======== Excerpted data ========

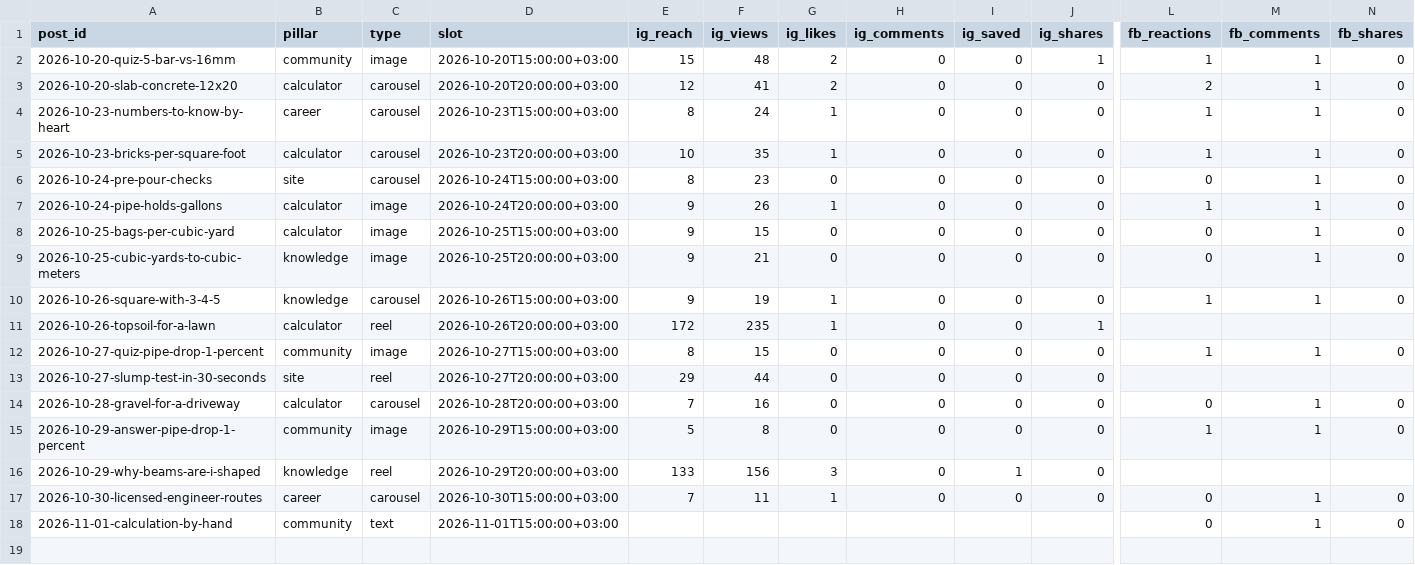
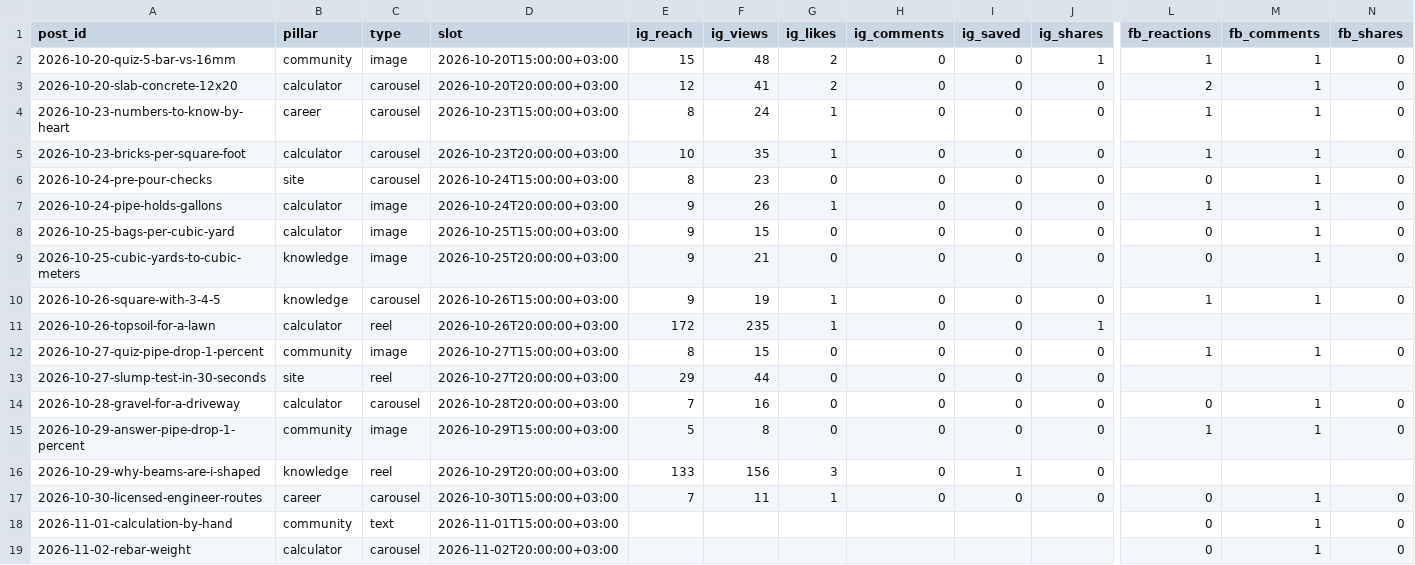
Before and after one commit to aliqatash-del/engiformula-social, a CSV file: data/post_metrics.csv, drawn as a sheet; only a part is shown, gaps mark what is left out; rows hold the shown columns only; the diff names each change by its address in the sheet, - before the commit and + after, or states it on an @@ line.

```diff
--- a/data/post_metrics.csv
+++ b/data/post_metrics.csv
+row 19: 2026-11-02-rebar-weight | calculator | carousel | 2026-11-02T20:00:00+03:00 |  |  |  |  |  |  | 0 | 1 | 0
```
Also changed, not shown: data/followers.csv.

========

**Problem description:**
From the material above, copy out every line bearing the string "shown".

**Answer for this exercise:**
Before and after one commit to aliqatash-del/engiformula-social, a CSV file: data/post_metrics.csv, drawn as a sheet; only a part is shown, gaps mark what is left out; rows hold the shown columns only; the diff names each change by its address in the sheet, - before the commit and + after, or states it on an @@ line.
Also changed, not shown: data/followers.csv.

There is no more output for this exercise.